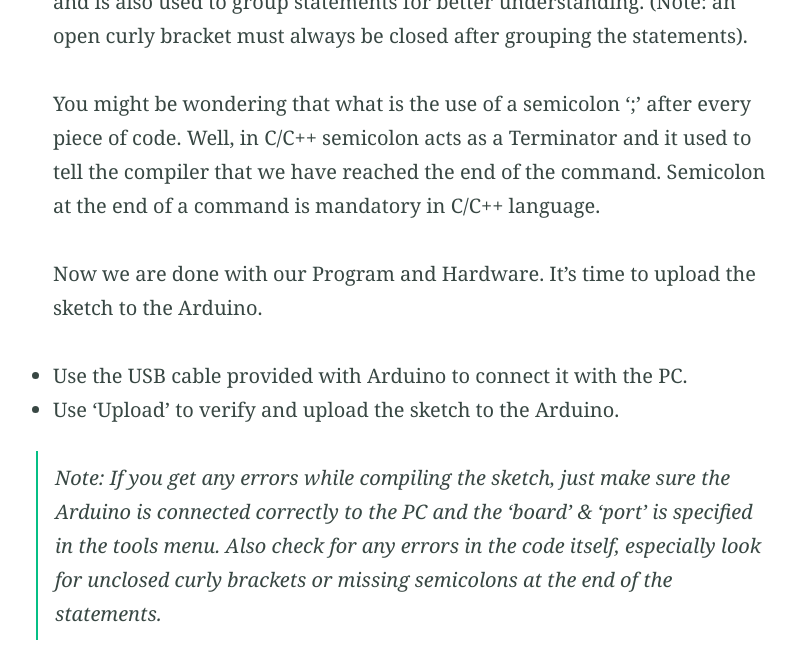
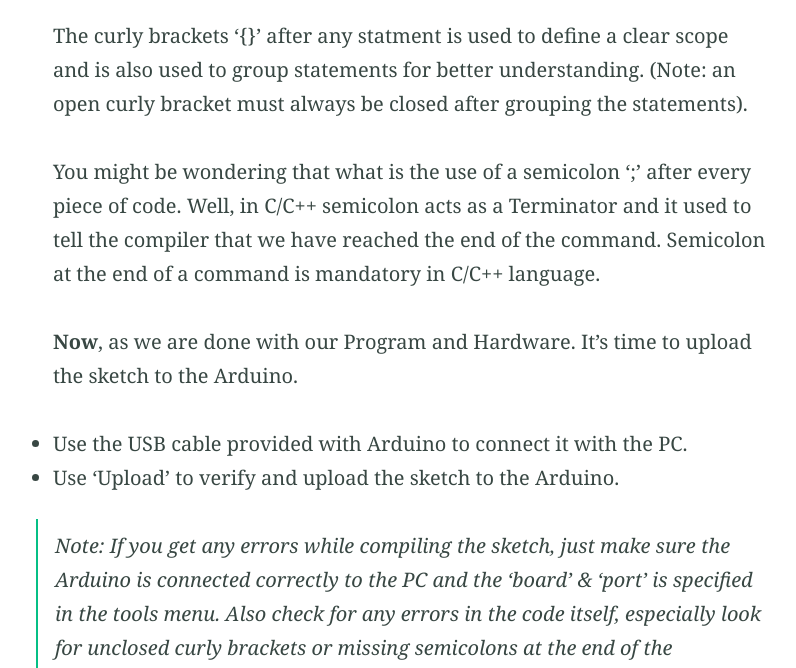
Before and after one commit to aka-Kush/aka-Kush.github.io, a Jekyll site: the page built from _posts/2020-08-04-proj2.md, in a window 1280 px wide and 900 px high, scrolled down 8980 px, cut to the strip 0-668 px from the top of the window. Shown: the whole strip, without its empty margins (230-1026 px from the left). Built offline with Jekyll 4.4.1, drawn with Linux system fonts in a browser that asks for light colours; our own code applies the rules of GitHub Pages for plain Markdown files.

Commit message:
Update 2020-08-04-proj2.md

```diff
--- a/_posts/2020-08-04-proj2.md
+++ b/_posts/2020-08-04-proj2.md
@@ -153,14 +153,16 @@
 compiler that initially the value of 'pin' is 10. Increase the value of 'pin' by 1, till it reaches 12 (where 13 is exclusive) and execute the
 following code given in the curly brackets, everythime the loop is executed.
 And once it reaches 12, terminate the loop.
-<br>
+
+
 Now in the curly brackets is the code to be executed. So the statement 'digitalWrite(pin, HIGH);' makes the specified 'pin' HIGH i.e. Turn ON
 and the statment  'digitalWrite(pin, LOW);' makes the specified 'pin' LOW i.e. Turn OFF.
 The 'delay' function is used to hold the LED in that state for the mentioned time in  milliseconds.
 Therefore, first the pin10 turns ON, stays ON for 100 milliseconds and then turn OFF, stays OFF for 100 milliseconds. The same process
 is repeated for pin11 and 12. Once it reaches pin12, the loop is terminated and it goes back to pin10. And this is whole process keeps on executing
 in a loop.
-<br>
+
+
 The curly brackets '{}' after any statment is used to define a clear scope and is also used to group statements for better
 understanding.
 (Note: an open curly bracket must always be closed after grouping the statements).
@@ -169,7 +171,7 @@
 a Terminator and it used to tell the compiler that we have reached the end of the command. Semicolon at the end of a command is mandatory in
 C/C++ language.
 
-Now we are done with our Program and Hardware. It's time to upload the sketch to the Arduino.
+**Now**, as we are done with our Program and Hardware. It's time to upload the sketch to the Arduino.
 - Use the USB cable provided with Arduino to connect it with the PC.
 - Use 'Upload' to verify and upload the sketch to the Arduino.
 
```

● ● ● ● ● ● ●

> **What is being asked**
Give back the material above exactly as it appears, minus the pictures.

> **Solution for this problem**
Before and after one commit to aka-Kush/aka-Kush.github.io, a Jekyll site: the page built from _posts/2020-08-04-proj2.md, in a window 1280 px wide and 900 px high, scrolled down 8980 px, cut to the strip 0-668 px from the top of the window. Shown: the whole strip, without its empty margins (230-1026 px from the left). Built offline with Jekyll 4.4.1, drawn with Linux system fonts in a browser that asks for light colours; our own code applies the rules of GitHub Pages for plain Markdown files.

Commit message:
Update 2020-08-04-proj2.md

```diff
--- a/_posts/2020-08-04-proj2.md
+++ b/_posts/2020-08-04-proj2.md
@@ -153,14 +153,16 @@
 compiler that initially the value of 'pin' is 10. Increase the value of 'pin' by 1, till it reaches 12 (where 13 is exclusive) and execute the
 following code given in the curly brackets, everythime the loop is executed.
 And once it reaches 12, terminate the loop.
-<br>
+
+
 Now in the curly brackets is the code to be executed. So the statement 'digitalWrite(pin, HIGH);' makes the specified 'pin' HIGH i.e. Turn ON
 and the statment  'digitalWrite(pin, LOW);' makes the specified 'pin' LOW i.e. Turn OFF.
 The 'delay' function is used to hold the LED in that state for the mentioned time in  milliseconds.
 Therefore, first the pin10 turns ON, stays ON for 100 milliseconds and then turn OFF, stays OFF for 100 milliseconds. The same process
 is repeated for pin11 and 12. Once it reaches pin12, the loop is terminated and it goes back to pin10. And this is whole process keeps on executing
 in a loop.
-<br>
+
+
 The curly brackets '{}' after any statment is used to define a clear scope and is also used to group statements for better
 understanding.
 (Note: an open curly bracket must always be closed after grouping the statements).
@@ -169,7 +171,7 @@
 a Terminator and it used to tell the compiler that we have reached the end of the command. Semicolon at the end of a command is mandatory in
 C/C++ language.
 
-Now we are done with our Program and Hardware. It's time to upload the sketch to the Arduino.
+**Now**, as we are done with our Program and Hardware. It's time to upload the sketch to the Arduino.
 - Use the USB cable provided with Arduino to connect it with the PC.
 - Use 'Upload' to verify and upload the sketch to the Arduino.
 
```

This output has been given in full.